Crowley and Richards have been battling for over a year to succeed previous Borough President Melinda Katz, who is now Queens’ district attorney. In June 2020, Richards beat Crowley by seven percentage points to secure the primary nomination to finish Katz’s term through December 2021, and then easily defeated Republican candidate Joann Ariola in the November general election.
Crowley sought a second chance with this year’s primary. She repeatedly highlighted her opposition to calls to “defund the NYPD” following a year of increased police protests and a spike in shootings. She issued mailers with phrases like “reckless politicians want to erase public safety resources” and sent others that resembled eviction notices.
Two weeks after the election, Richards celebrated the release of another round of ranking tabulations while accusing Crowley of racism. He alleged on Twitter that his opponent had stated that she’d win “because BLM [the Black Lives Matter movement] would die.”
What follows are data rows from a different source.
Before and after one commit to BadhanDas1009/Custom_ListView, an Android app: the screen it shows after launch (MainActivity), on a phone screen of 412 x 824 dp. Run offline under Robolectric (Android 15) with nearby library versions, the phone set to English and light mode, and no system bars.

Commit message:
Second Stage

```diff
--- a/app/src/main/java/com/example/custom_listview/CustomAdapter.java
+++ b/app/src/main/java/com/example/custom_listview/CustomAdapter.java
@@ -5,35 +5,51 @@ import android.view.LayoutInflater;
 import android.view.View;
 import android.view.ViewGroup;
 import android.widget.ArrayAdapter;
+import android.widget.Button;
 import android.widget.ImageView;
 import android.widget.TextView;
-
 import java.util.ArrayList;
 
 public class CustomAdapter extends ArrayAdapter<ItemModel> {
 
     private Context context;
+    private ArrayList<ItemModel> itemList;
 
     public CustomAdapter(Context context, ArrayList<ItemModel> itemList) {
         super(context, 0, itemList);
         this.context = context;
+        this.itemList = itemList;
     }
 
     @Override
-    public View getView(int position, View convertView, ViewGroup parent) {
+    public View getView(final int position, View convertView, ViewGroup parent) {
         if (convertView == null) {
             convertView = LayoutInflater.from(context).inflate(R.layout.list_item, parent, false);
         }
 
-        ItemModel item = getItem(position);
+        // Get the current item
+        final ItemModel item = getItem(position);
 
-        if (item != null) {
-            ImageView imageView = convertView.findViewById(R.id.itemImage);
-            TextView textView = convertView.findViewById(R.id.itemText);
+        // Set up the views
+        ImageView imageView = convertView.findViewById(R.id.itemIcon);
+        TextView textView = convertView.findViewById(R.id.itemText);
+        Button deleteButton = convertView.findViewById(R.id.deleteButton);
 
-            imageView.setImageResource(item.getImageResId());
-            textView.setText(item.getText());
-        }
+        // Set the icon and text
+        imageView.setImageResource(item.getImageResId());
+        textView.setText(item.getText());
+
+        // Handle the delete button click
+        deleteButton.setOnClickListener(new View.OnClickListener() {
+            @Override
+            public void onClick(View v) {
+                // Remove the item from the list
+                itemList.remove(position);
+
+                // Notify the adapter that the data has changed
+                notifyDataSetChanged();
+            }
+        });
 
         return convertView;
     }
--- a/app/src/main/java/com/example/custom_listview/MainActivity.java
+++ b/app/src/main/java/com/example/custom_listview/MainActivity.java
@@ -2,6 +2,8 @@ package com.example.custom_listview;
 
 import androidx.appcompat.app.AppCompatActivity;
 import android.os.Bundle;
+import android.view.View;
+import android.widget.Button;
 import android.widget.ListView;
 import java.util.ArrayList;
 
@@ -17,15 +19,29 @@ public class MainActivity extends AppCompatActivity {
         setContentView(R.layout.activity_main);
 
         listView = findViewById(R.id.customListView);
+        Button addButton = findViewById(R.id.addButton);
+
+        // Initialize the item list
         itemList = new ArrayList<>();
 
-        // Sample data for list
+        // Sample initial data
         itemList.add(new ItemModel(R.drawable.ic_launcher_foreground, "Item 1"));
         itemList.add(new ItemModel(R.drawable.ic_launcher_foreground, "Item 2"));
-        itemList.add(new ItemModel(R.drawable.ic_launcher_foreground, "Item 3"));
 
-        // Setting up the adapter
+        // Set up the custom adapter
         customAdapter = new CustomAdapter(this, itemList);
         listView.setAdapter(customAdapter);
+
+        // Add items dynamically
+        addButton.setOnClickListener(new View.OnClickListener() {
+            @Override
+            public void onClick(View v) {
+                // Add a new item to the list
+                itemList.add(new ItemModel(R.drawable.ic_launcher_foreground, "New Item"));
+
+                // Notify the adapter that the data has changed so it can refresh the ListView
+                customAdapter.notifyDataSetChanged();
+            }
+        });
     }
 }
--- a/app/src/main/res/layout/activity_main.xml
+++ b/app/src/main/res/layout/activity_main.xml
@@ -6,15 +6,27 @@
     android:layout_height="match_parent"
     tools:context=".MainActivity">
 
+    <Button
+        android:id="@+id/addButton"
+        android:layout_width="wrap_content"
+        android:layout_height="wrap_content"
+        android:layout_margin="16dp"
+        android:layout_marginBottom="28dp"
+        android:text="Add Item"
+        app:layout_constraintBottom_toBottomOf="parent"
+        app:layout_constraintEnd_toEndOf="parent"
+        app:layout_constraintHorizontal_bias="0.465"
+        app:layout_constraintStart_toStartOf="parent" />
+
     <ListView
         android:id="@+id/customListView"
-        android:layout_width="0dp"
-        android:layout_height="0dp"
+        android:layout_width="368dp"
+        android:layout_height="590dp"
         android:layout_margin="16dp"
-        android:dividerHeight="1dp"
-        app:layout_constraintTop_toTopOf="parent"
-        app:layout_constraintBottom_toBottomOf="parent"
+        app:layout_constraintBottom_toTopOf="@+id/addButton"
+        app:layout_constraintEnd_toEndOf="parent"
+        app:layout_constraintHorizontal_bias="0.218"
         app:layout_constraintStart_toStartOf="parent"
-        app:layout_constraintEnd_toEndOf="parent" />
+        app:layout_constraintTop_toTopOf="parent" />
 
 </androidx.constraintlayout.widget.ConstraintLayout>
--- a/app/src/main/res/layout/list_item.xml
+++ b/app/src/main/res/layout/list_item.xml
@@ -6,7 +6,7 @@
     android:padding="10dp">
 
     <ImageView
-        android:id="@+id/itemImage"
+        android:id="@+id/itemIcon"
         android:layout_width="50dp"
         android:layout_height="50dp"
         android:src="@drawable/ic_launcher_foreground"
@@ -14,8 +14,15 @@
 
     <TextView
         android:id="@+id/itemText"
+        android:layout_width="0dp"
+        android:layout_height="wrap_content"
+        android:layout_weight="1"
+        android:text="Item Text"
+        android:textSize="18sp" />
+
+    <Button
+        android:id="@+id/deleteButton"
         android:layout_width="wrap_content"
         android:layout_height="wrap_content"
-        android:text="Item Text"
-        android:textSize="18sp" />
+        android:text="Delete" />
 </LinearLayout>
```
In a statement issued the next day, Richards elaborated on his claims, stating that as a Black man, he would not “be silent when racist tactics are clearly at play.”
He said since his victory in last year’s primary, Crowley had “repeatedly insinuated” that she would have won if not for George Floyd’s death and the Black Lives Matter movement.
“She later attempted to bully me into giving her a job within our administration with veiled threats of a divisive and dirty campaign if I did not,” Richards said, adding that Crowley weaponized “politics of fear” throughout the race with her mailers which he called “racist dog whistles.”
In her concession statement, Crowley alluded to the negative tenor of the campaign’s final days.
“Politics is a tough business, and it can bring out the worst in some, but running in this race showed me once again how much we all have in common,” she said, adding that she felt “optimistic about the future of Queens.”
Since being inaugurated last December, Richards has opened an immigrant welcome center and has implemented sweeping changes to community boards. In an interview with Gotham Gazette published Thursday, he talked about other action items for his next term, including revisioning the Sunnyside Yard Development.
Richards, who did not immediately return requests for comment on Crowley’s concession, will face Republican candidate Thomas Zmich in the November general election.